|Issue No 62||14 July 2000|
No Joy in the Chase
By Rowan Cahill
Striking Joy Mining Machinery workers from Moss Vale sat in the boardroom of the Sydney office of the Chase Manhattan bank last Friday seeking some answers.
The five man deputation wanted to question bank officials about the $750 million the big US bank has lent Joy's American parent company Harnischfeger Industries Inc. The deputation was parked in the boardroom until higher authorities were apparently consulted.
Harnischfeger Inc. currently operates under Chapter 11 bankruptcy protection. This section of the US Bankruptcy Code allows a debtor to continue operations so long as it reorganises, restructures, and cuts operating costs.
Since 1998 the company has been involved in what it terms "aggressive" and permanent global downsizing, cost cutting, and "headcount reduction".
Moss Vale Joy workers are currently in dispute with Joy management, and believe the economic situation of Harnischfeger and its global strategies are part of their problem.
Following the collapse of EBA negotiations earlier this year, about 70 workers were locked-out of the Joy worksite in Moss Vale (NSW) for three months under provisions of the Workplace Relations Act.
During this time they manned two picket encampments outside their worksite. Their activities, and those of their unions (the AMWU, AWU, and CEPU), are restrained by Supreme Court injunctions.
In the face of the hard anti-union line pursued by the company, the workers rejected an offer to return to work last week. And as the lockout turned into a strike, the workers visited Chase Manhattan.
According to Moss Vale worker logic, because Harnischfeger is globally restructuring, cutting costs and jobs, and Chase Manhattan is bankrolling the company, then the bank has a defacto relationship with what is happening in Moss Vale.
Sydney representatives of the huge US bank were not amused, and the workers left when asked to do so.
Back at the Moss Vale picket encampment, plans were being made for a "Solidarity and Support" tour.
This is now under way. Representatives of the locked-out workers/strikers are touring worksites nationally, explaining the Moss Vale dispute and what happens when management takes full advantage of the Workplace Relations Act.
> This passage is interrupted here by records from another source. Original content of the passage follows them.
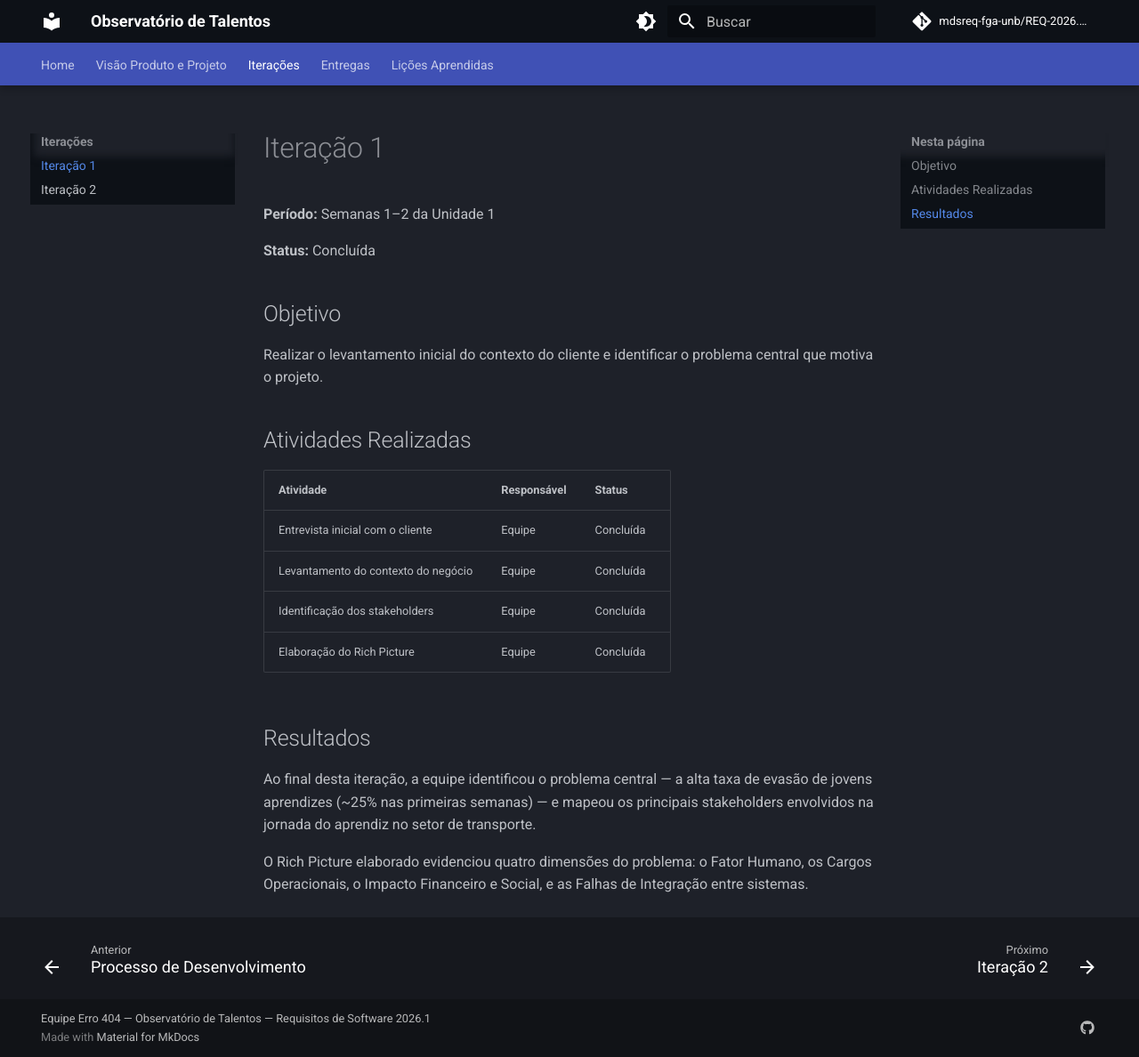
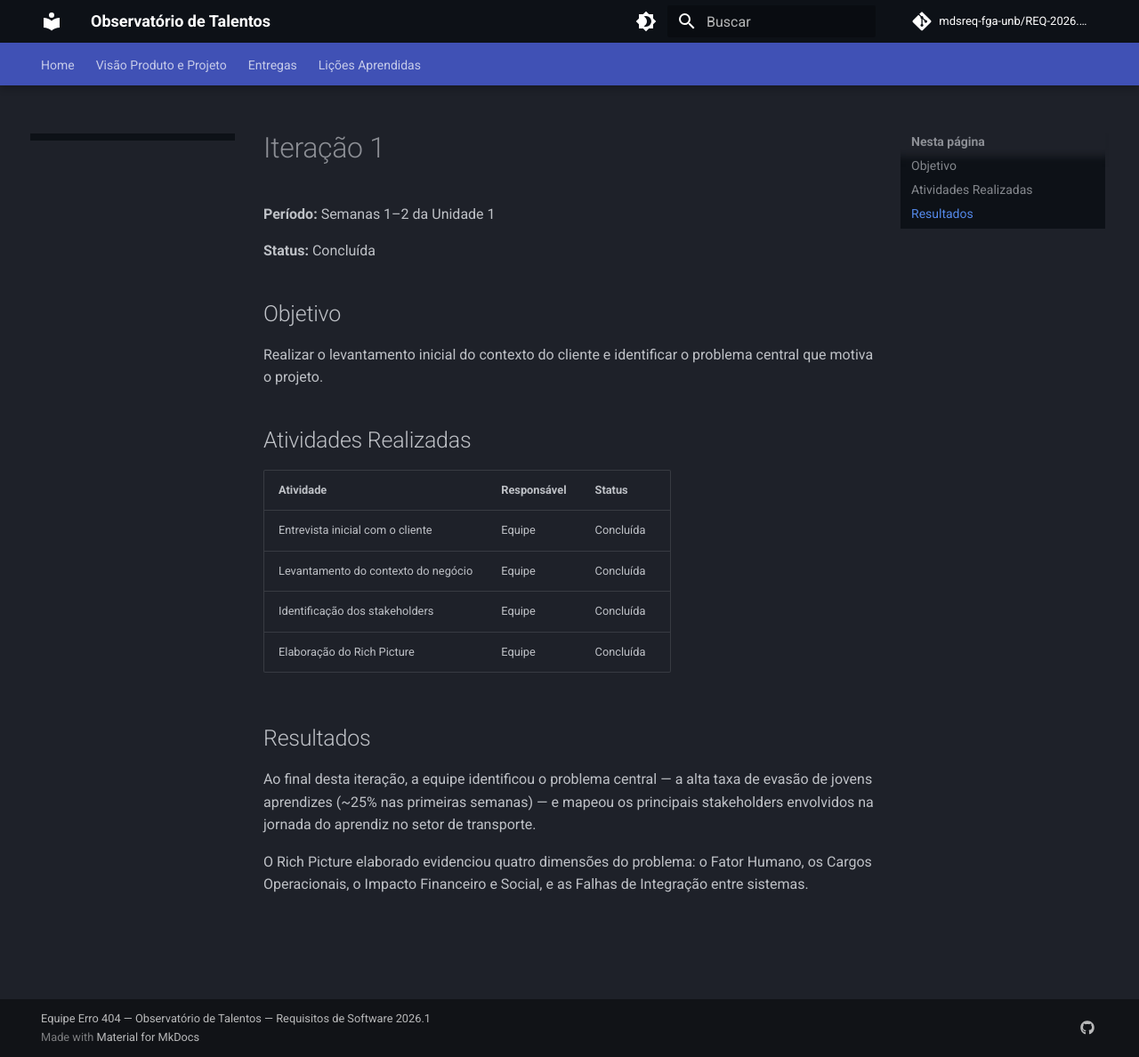
Before and after one commit to mdsreq-fga-unb/REQ-2026.1-T02-ObservatorioJovensTalentos, an MkDocs documentation site: the page built from docs/iteracoes/iteracao-1.md, in a window 1280 px wide and 1188 px high. Shown: the whole window at 89% size. Built offline with MkDocs 1.6.1 and Material for MkDocs 9.7.7, drawn with Linux system fonts in a browser that asks for light colours; comment, search, counter and statistics services are not loaded; some of the changed lines change nothing that is shown.

Commit message:
Atualização de rota para repo

```diff
--- a/mkdocs.yml
+++ b/mkdocs.yml
@@ -3,7 +3,7 @@
 site_author: Equipe Erro 404
 site_url: https://mdsreq-fga-unb.github.io/REQ-2026.1-T02-ObservatorioJovensTalentos/
 
-repo_url: https://mdsreq-fga-unb.github.io/REQ-2026.1-T02-ObservatorioJovensTalentos/
+repo_url: https://github.com/mdsreq-fga-unb/REQ-2026.1-T02-ObservatorioJovensTalentos
 repo_name: mdsreq-fga-unb/REQ-2026.1-T02-ObservatorioJovensTalentos
 edit_uri: edit/main/docs/
 
@@ -94,9 +94,9 @@
     #- DoR e DoD: backlog-produto/dor-dod.md
     #- Priorização: backlog-produto/priorizacao.md
 
-  - Iterações:
-    - Iteração 1: iteracoes/iteracao-1.md
-    - Iteração 2: iteracoes/iteracao-2.md
+  #- Iterações:
+    #- Iteração 1: iteracoes/iteracao-1.md
+    #- Iteração 2: iteracoes/iteracao-2.md
 
   - Entregas:
     - Unidade 1: entregas/unidade-1.md
```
Chase Manhattan meanwhile, has other problems. A few days after the Moss Vale worker visit, declassified US Treasury documents released in New York allegedly showed the banking giant had helped funnel German assets back to the Nazis from France after the US went to war against Germany during World War 2.
The bank is currently facing legal action by Holocaust survivors for the alleged wartime freezing of Jewish bank accounts.
Interview: Fair Trader
AMWU boss Doug Cameron is gearing for a showdown with the ALP over their free trade agenda. But what's he really on about?
Politics: Free Trader
Trade Minister Peter Cook states his case for coninuting trade liberalisation and why the 'fair trade' agenda is against the interests of Australian workers.
History: Organising - Fifties Style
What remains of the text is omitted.